SUPPLIED RECORDS below:
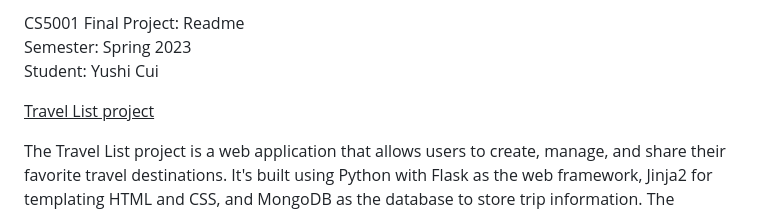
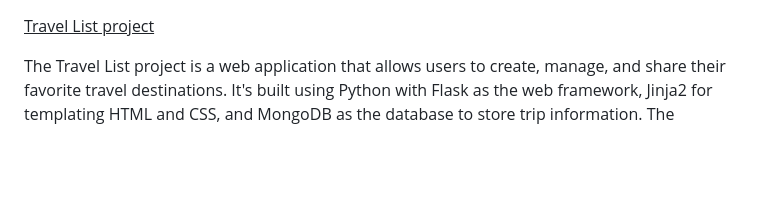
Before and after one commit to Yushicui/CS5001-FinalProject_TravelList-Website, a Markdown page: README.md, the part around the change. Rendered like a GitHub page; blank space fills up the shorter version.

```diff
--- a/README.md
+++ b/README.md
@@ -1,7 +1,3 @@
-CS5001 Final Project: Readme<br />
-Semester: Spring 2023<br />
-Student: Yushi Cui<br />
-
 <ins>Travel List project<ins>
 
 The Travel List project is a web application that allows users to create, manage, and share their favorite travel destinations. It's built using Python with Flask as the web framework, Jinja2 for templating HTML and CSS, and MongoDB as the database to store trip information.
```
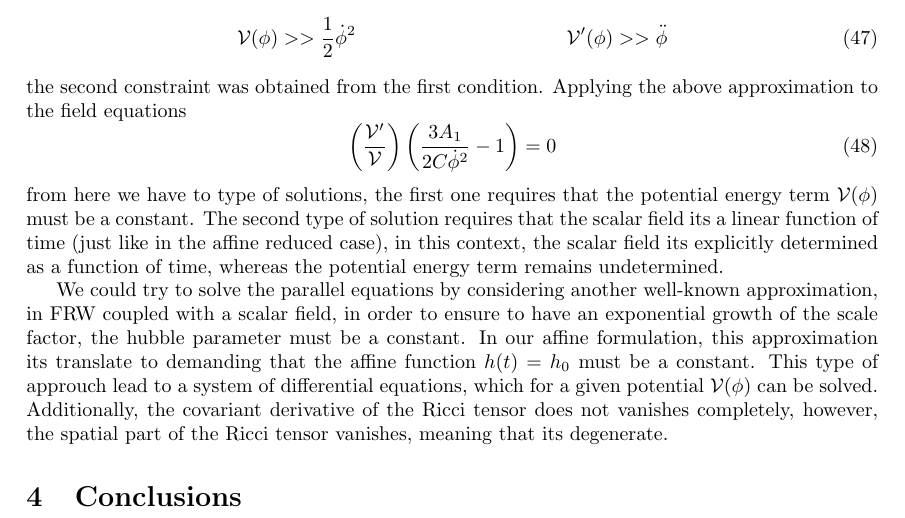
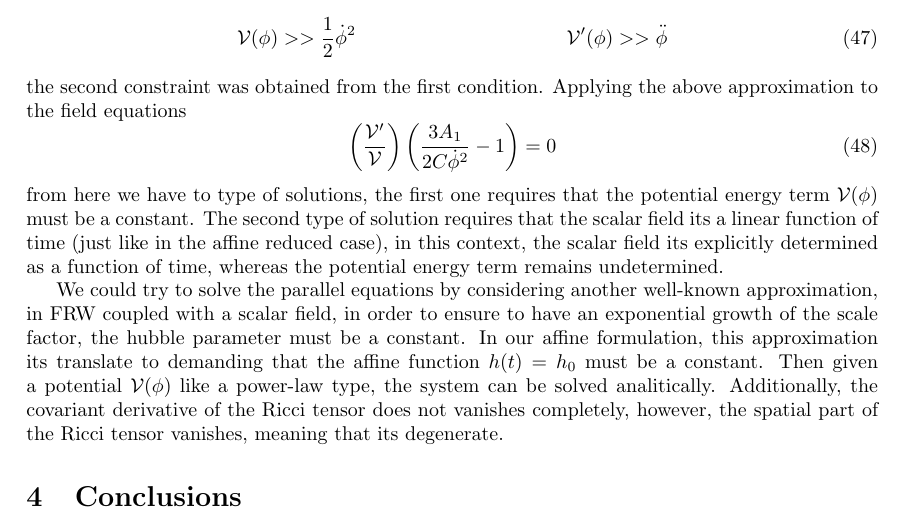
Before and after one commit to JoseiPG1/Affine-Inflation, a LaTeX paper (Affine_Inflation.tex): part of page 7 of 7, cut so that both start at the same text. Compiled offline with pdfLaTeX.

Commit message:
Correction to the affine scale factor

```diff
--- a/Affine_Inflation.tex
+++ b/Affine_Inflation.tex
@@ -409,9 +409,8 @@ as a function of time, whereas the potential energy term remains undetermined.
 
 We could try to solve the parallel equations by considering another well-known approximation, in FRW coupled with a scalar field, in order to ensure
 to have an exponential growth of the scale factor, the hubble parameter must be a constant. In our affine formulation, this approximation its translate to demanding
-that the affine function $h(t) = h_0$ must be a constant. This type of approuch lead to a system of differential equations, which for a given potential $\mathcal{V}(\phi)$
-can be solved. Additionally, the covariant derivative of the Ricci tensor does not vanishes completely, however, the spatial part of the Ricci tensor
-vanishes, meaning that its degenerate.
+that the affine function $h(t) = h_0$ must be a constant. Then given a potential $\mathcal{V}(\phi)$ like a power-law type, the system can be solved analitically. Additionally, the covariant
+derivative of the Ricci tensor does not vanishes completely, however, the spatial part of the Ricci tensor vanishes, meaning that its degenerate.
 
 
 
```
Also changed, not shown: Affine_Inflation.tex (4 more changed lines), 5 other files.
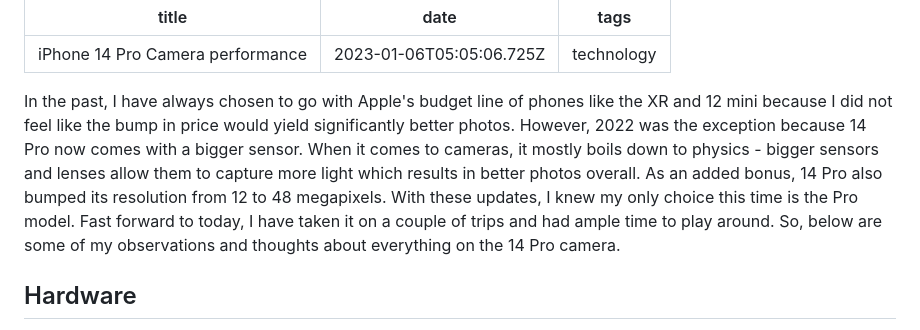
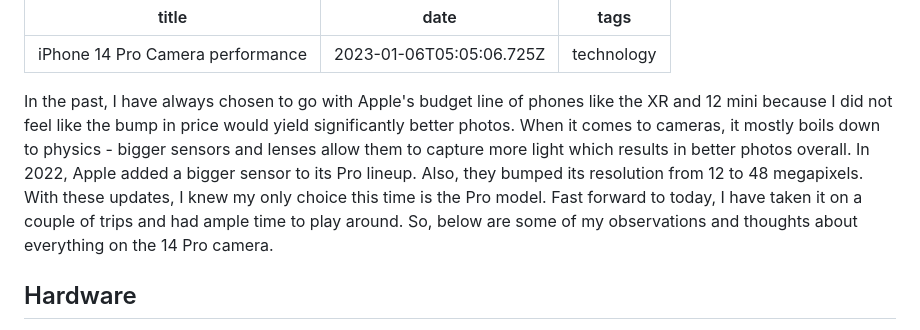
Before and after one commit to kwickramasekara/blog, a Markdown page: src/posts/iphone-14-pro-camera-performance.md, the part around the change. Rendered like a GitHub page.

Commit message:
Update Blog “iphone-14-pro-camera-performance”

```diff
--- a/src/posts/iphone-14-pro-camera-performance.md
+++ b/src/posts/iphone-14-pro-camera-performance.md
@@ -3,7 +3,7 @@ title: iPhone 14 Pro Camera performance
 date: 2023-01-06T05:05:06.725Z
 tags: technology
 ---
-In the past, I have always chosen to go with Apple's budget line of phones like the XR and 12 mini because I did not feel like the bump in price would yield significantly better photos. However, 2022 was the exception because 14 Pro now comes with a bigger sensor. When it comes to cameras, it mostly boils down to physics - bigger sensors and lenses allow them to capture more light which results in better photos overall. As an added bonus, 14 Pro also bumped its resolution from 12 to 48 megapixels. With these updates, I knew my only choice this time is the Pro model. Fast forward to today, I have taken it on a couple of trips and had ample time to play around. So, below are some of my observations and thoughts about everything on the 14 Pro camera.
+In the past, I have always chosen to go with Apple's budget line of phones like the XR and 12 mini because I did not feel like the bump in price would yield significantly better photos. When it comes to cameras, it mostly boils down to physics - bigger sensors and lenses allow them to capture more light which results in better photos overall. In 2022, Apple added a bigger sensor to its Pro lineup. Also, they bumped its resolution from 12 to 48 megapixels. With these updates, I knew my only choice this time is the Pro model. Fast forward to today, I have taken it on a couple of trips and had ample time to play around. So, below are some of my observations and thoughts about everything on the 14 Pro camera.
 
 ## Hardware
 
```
End of SUPPLIED RECORDS.
SUPPLIED RECORDS below:
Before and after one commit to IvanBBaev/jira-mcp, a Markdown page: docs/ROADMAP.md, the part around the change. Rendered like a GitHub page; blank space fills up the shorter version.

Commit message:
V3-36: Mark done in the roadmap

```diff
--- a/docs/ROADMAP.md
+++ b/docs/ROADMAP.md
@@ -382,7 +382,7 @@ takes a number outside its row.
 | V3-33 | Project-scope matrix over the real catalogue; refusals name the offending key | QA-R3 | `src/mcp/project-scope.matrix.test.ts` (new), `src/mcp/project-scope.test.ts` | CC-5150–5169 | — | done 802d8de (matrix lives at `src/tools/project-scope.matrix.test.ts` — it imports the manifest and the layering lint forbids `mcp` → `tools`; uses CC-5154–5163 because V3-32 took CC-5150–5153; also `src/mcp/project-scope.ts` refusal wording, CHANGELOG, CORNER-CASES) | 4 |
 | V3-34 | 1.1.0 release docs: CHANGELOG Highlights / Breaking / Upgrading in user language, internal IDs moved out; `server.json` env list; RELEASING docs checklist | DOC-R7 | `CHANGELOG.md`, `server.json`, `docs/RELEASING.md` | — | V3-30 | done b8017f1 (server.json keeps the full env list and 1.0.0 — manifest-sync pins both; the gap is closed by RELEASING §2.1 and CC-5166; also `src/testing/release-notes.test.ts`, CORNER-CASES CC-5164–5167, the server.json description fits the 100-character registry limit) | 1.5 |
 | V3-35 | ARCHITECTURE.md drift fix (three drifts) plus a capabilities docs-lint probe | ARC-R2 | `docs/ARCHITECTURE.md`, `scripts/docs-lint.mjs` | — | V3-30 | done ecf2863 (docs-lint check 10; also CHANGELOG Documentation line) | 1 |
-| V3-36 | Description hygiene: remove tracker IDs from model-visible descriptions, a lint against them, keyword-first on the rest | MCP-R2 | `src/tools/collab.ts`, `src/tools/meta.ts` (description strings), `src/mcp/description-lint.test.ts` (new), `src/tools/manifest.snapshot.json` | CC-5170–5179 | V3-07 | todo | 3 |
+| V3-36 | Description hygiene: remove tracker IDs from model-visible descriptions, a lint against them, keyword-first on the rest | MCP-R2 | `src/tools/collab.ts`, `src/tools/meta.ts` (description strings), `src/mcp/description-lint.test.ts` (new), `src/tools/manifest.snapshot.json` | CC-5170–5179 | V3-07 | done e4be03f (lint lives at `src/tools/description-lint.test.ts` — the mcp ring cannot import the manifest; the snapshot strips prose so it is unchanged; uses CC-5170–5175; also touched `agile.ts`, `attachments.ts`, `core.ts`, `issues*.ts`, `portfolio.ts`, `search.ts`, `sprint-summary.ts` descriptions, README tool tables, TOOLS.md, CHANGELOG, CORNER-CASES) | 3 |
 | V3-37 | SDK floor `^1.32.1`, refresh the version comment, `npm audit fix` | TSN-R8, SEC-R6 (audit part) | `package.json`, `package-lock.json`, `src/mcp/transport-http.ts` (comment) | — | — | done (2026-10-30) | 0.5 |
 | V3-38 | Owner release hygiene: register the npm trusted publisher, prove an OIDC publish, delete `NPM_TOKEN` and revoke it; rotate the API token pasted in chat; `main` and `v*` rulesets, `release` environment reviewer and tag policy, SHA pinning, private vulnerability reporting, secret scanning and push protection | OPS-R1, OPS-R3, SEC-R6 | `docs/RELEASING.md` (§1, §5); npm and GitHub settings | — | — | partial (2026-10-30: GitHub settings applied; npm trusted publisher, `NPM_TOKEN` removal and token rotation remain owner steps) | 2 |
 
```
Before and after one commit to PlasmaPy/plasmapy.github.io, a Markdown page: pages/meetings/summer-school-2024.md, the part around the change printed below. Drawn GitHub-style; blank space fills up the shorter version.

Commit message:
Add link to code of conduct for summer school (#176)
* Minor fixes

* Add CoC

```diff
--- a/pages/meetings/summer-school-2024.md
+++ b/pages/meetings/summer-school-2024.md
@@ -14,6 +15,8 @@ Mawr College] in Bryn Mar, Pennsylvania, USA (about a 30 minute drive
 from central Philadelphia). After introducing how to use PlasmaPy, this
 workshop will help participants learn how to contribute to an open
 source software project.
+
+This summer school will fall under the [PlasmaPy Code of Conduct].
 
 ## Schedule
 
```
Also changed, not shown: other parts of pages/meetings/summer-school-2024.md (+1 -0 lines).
End of SUPPLIED RECORDS.
SUPPLIED RECORDS below:
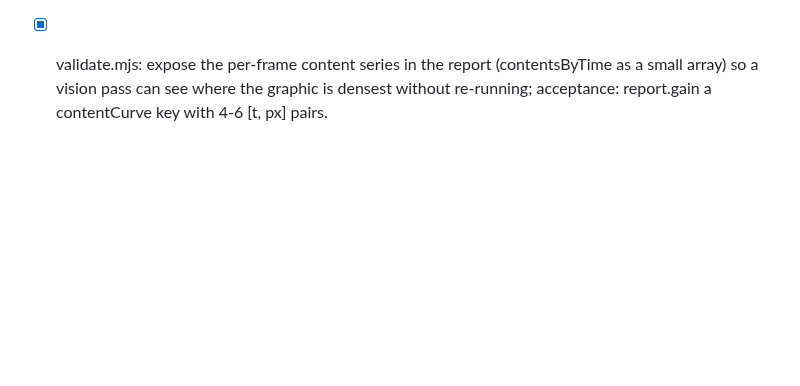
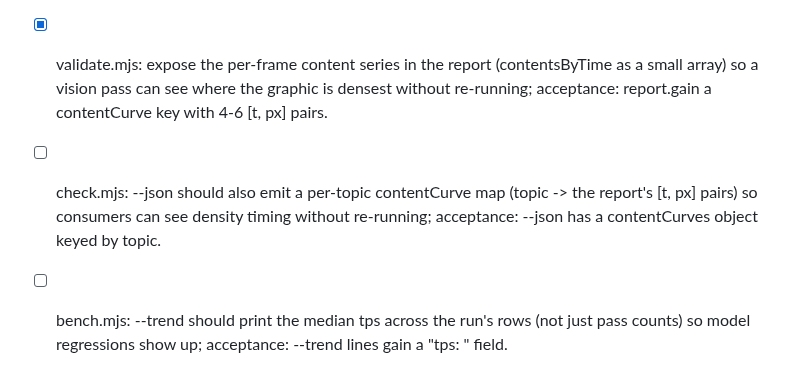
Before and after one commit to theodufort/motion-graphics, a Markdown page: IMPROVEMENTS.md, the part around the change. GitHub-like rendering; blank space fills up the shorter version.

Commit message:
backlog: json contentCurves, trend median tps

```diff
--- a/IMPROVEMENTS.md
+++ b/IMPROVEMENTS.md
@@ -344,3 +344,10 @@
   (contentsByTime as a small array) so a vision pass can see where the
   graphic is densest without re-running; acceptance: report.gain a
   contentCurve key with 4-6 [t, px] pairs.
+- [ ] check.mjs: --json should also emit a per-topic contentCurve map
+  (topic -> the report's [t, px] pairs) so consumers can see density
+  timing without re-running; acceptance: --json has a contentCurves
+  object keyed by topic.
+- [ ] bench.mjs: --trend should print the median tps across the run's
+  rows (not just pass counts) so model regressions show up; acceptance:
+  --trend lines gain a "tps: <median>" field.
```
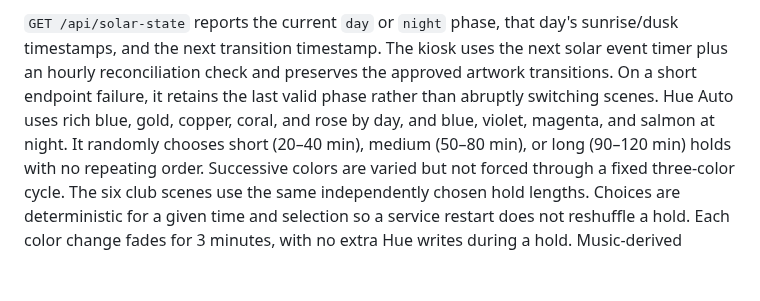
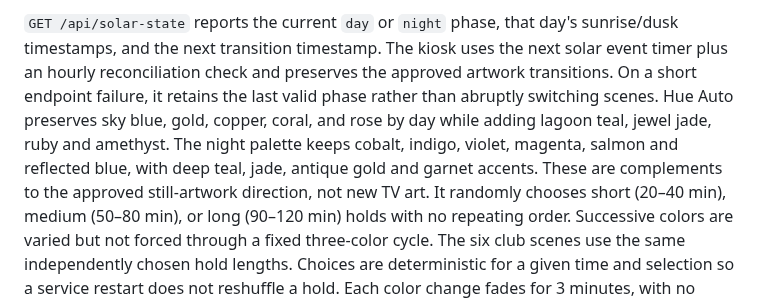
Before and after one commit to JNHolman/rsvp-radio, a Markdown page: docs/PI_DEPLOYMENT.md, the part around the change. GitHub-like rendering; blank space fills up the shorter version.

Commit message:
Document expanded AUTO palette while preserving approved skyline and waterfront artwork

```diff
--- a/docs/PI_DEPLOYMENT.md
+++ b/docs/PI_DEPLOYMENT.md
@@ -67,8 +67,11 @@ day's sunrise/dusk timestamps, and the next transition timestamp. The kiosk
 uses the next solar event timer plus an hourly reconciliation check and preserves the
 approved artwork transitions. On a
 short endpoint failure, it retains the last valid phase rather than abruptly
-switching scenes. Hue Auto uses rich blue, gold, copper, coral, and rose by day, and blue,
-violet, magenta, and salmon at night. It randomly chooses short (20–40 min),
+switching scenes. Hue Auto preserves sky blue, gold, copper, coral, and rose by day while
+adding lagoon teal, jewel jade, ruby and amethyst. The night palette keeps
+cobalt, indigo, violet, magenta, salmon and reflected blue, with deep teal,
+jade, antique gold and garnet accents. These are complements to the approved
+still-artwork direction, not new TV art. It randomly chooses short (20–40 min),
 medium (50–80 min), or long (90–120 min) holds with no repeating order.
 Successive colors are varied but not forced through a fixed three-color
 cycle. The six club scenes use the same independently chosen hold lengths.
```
End of SUPPLIED RECORDS.
__WHAT THE EXERCISE ASKS__. All lines of the data that hold "median" need to be copied.

__OUTPUT FOR THIS EXERCISE__.
backlog: json contentCurves, trend median tps
+- [ ] bench.mjs: --trend should print the median tps across the run's
+  --trend lines gain a "tps: <median>" field.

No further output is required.